● Problem to solve
Whenever the word "left" shows up in a line of the data, copy that line.

Materials provided START

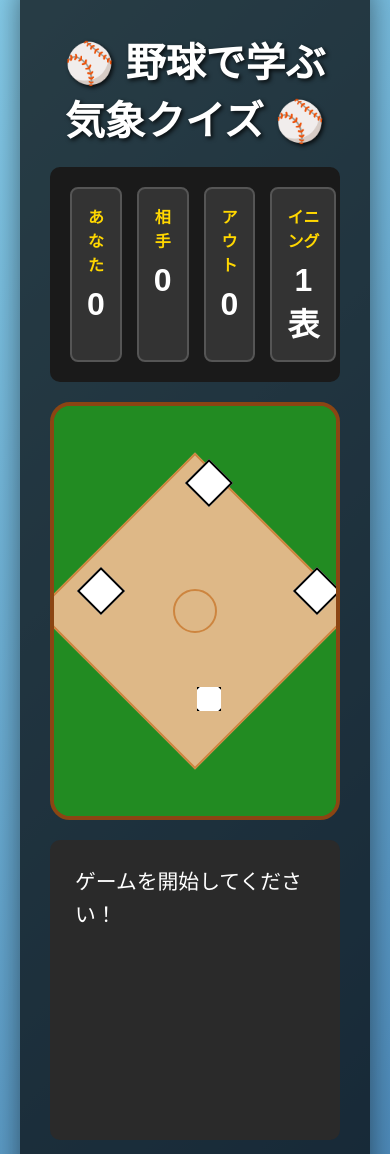
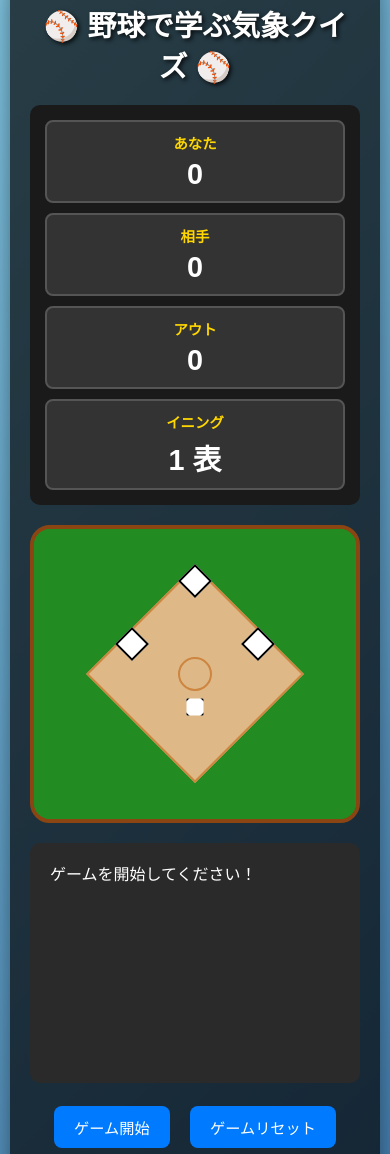
Before and after one commit to keizotabuchi/haruta, a plain HTML site: page index2.html in a window 390 px wide. Shown: the part 46-1200 px from the top of the page. Drawn offline with Linux system fonts and the light colour scheme.

Commit message:
Update index2.html

```diff
--- a/index2.html
+++ b/index2.html
@@ -9,7 +9,7 @@
             font-family: 'Arial', sans-serif;
             background: linear-gradient(135deg, #87CEEB 0%, #4682B4 100%);
             margin: 0;
-            padding: 20px;
+            padding: 10px; /* スマートフォン向けにパディングを調整 */
             color: white;
         }
         .container {
@@ -17,48 +17,48 @@
             margin: 0 auto;
             background: rgba(0, 0, 0, 0.7);
             border-radius: 15px;
-            padding: 30px;
+            padding: 20px; /* スマートフォン向けにパディングを調整 */
             box-shadow: 0 10px 30px rgba(0, 0, 0, 0.5);
         }
         .title {
             text-align: center;
-            font-size: 2.5em;
+            font-size: 2em; /* スマートフォン向けにフォントサイズを調整 */
             margin-bottom: 20px;
             text-shadow: 2px 2px 4px rgba(0, 0, 0, 0.8);
         }
         .scoreboard {
             background: #1a1a1a;
             border-radius: 10px;
-            padding: 20px;
+            padding: 15px; /* スマートフォン向けにパディングを調整 */
             margin-bottom: 20px;
             display: grid;
-            grid-template-columns: repeat(4, 1fr);
-            gap: 15px;
+            grid-template-columns: repeat(2, 1fr); /* スマートフォン向けに2列表示に変更 */
+            gap: 10px; /* スマートフォン向けにギャップを調整 */
             text-align: center;
         }
         .score-item {
             background: #333;
-            padding: 15px;
+            padding: 10px; /* スマートフォン向けにパディングを調整 */
             border-radius: 8px;
             border: 2px solid #555;
         }
         .score-item h3 {
-            margin: 0 0 10px 0;
+            margin: 0 0 5px 0; /* スマートフォン向けにマージンを調整 */
             color: #FFD700;
-            font-size: 1em;
+            font-size: 0.9em; /* スマートフォン向けにフォントサイズを調整 */
         }
         .score-value {
-            font-size: 2em;
+            font-size: 1.8em; /* スマートフォン向けにフォントサイズを調整 */
             font-weight: bold;
         }
         .field {
             background: #228B22;
             border: 4px solid #8B4513;
             border-radius: 20px;
-            padding: 30px;
+            padding: 20px; /* スマートフォン向けにパディングを調整 */
             margin: 20px 0;
             position: relative;
-            min-height: 350px;
+            min-height: 250px; /* スマートフォン向けに最小高さを調整 */
             overflow: hidden;
         }
         .field::before {
@@ -67,13 +67,15 @@
         }
         .field::after {
             content: ''; position: absolute; top: 50%; left: 50%;
-            width: 220px; height: 220px; background: #DEB887;
+            width: 180px; height: 180px; /* スマートフォン向けにサイズを調整 */
+            background: #DEB887;
             border: 2px solid #CD853F;
             transform: translate(-50%, -50%) rotate(45deg); z-index: 2;
         }
         .mound {
             position: absolute; top: 50%; left: 50%;
-            width: 40px; height: 40px; background: #DEB887;
+            width: 30px; height: 30px; /* スマートフォン向けにサイズを調整 */
+            background: #DEB887;
             border: 2px solid #CD853F; border-radius: 50%;
             transform: translate(-50%, -50%); z-index: 3;
         }
@@ -81,21 +83,20 @@
             position: relative; z-index: 4; text-align: center;
         }
         .bases {
-            position: relative; width: 250px; height: 250px;
-            margin: 30px auto;
+            position: relative; width: 180px; height: 180px; /* スマートフォン向けにサイズを調整 */
+            margin: 20px auto; /* スマートフォン向けにマージンを調整 */
         }
         .base {
-            position: absolute; width: 30px; height: 30px;
+            position: absolute; width: 25px; height: 25px; /* スマートフォン向けにサイズを調整 */
             background: #FFFFFF; border: 2px solid #000;
             transform: rotate(45deg); z-index: 5;
-            transition: background-color 0.3s; /* 色が変わるアニメーション */
+            transition: background-color 0.3s;
         }
         #home { bottom: 0; left: 50%; transform: translateX(-50%) rotate(45deg); clip-path: polygon(50% 100%, 0% 50%, 50% 0%, 100% 50%);}
         #base1 { top: 50%; right: 0; transform: translateY(-50%) rotate(45deg); }
         #base2 { top: 0; left: 50%; transform: translateX(-50%) rotate(45deg); }
         #base3 { top: 50%; left: 0; transform: translateY(-50%) rotate(45deg); }
 
-        /* ★ランナーがいるベースの色を赤に変更★ */
         .base.occupied {
             background: #e74c3c;
             border-color: #c0392b;
@@ -103,38 +104,47 @@
 
         .quiz-section {
             background: #2a2a2a; border-radius: 10px;
-            padding: 25px; margin: 20px 0; min-height: 250px;
-        }
-        .question { font-size: 1.3em; margin-bottom: 20px; line-height: 1.6; }
-        .options { display: grid; gap: 15px; margin-bottom: 20px; }
+            padding: 20px; /* スマートフォン向けにパディングを調整 */
+            margin: 15px 0; /* スマートフォン向けにマージンを調整 */
+            min-height: 200px; /* スマートフォン向けに最小高さを調整 */
+        }
+        .question { font-size: 1.1em; margin-bottom: 15px; line-height: 1.5; } /* スマートフォン向けにフォントサイズを調整 */
+        .options { display: grid; gap: 10px; margin-bottom: 15px; } /* スマートフォン向けにギャップとマージンを調整 */
         .option {
             background: #444; border: 2px solid #666; border-radius: 8px;
-            padding: 15px; cursor: pointer; transition: all 0.3s; font-size: 1.1em;
+            padding: 12px; /* スマートフォン向けにパディングを調整 */
+            cursor: pointer; transition: all 0.3s; font-size: 1em; /* スマートフォン向けにフォントサイズを調整 */
         }
         .option:hover { background: #555; border-color: #888; transform: translateY(-2px); }
         .option.correct { background: #28a745; border-color: #1e7e34; }
         .option.incorrect { background: #dc3545; border-color: #c82333; }
-        .result { text-align: center; font-size: 1.5em; font-weight: bold; margin: 20px 0; padding: 15px; border-radius: 8px; }
+        .result { text-align: center; font-size: 1.3em; font-weight: bold; margin: 15px 0; padding: 12px; border-radius: 8px; } /* スマートフォン向けにフォントサイズとパディングを調整 */
         .result.hit { background: #28a745; color: white; }
         .result.out { background: #dc3545; color: white; }
-        .result.info { background: #3498db; color: white; } /* お知らせ用のスタイル */
+        .result.info { background: #3498db; color: white; }
 
         .explanation {
             background: #1a1a1a; border: 1px solid #444; border-radius: 8px;
-            padding: 15px; margin-top: 20px; line-height: 1.5; color: #f0f0f0;
-            font-size: 1em;
-        }
-
-        .controls { text-align: center; margin: 20px 0; }
+            padding: 12px; /* スマートフォン向けにパディングを調整 */
+            margin-top: 15px; /* スマートフォン向けにマージンを調整 */
+            line-height: 1.4; /* スマートフォン向けに行の高さを調整 */
+            color: #f0f0f0;
+            font-size: 0.9em; /* スマートフォン向けにフォントサイズを調整 */
+        }
+
+        .controls { text-align: center; margin: 15px 0; } /* スマートフォン向けにマージンを調整 */
         .btn {
-            background: #007bff; color: white; border: none; padding: 15px 30px;
-            border-radius: 8px; cursor: pointer; font-size: 1.1em; margin: 10px;
+            background: #007bff; color: white; border: none; padding: 12px 25px; /* スマートフォン向けにパディングを調整 */
+            border-radius: 8px; cursor: pointer; font-size: 1em; margin: 8px; /* スマートフォン向けにフォントサイズとマージンを調整 */
             transition: all 0.3s;
         }
         .btn:hover { background: #0056b3; transform: translateY(-2px); }
         .btn:disabled { background: #666; cursor: not-allowed; }
 
-        .difficulty { display: inline-block; padding: 5px 10px; border-radius: 5px; font-size: 0.9em; font-weight: bold; margin-left: 10px; }
+        .difficulty {
+            display: inline-block; padding: 3px 8px; border-radius: 5px;
+            font-size: 0.8em; font-weight: bold; margin-left: 5px; /* スマートフォン向けにサイズとマージンを調整 */
+        }
         .easy { background: #28a745; }
         .normal { background: #ffc107; color: #000; }
         .hard { background: #dc3545; }
@@ -145,12 +155,54 @@
             z-index: 100; justify-content: center; align-items: center;
         }
         .game-over-content {
-            background: linear-gradient(135deg, #444, #222); padding: 40px;
+            background: linear-gradient(135deg, #444, #222); padding: 30px; /* スマートフォン向けにパディングを調整 */
             border-radius: 20px; text-align: center;
             border: 3px solid #FFD700; box-shadow: 0 0 30px rgba(255, 215, 0, 0.5);
-        }
-        .game-over-title { font-size: 3em; color: #FFD700; margin-bottom: 20px; }
-        .final-score { font-size: 1.8em; margin-bottom: 30px; }
+            max-width: 90%; /* スマートフォン向けに最大幅を調整 */
+        }
+        .game-over-title { font-size: 2.5em; color: #FFD700; margin-bottom: 15px; } /* スマートフォン向けにフォントサイズとマージンを調整 */
+        .final-score { font-size: 1.5em; margin-bottom: 25px; } /* スマートフォン向けにフォントサイズとマージンを調整 */
+
+        /* 画面幅が480px以下の場合の追加調整 */
+        @media (max-width: 480px) {
+            .title {
+                font-size: 1.8em;
+            }
+            .scoreboard {
+                grid-template-columns: 1fr; /* 1列表示にする場合 */
+            }
+            .field::after {
+                width: 150px;
+                height: 150px;
+            }
+            .bases {
+                width: 150px;
+                height: 150px;
+            }
+            .base {
+                width: 20px;
+                height: 20px;
+            }
+            .question {
+                font-size: 1em;
+            }
+            .option {
+                font-size: 0.9em;
+            }
+            .explanation {
+                font-size: 0.85em;
+            }
+            .btn {
+                padding: 10px 20px;
+                font-size: 0.95em;
+            }
+            .game-over-title {
+                font-size: 2em;
+            }
+            .final-score {
+                font-size: 1.3em;
+            }
+        }
     </style>
 </head>
 <body>
```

Materials provided END

● Problem solution
             content: ''; position: absolute; top: 50%; left: 50%;
             position: absolute; top: 50%; left: 50%;
         #home { bottom: 0; left: 50%; transform: translateX(-50%) rotate(45deg); clip-path: polygon(50% 100%, 0% 50%, 50% 0%, 100% 50%);}
         #base2 { top: 0; left: 50%; transform: translateX(-50%) rotate(45deg); }
         #base3 { top: 50%; left: 0; transform: translateY(-50%) rotate(45deg); }
-        .difficulty { display: inline-block; padding: 5px 10px; border-radius: 5px; font-size: 0.9em; font-weight: bold; margin-left: 10px; }
+            font-size: 0.8em; font-weight: bold; margin-left: 5px; /* スマートフォン向けにサイズとマージンを調整 */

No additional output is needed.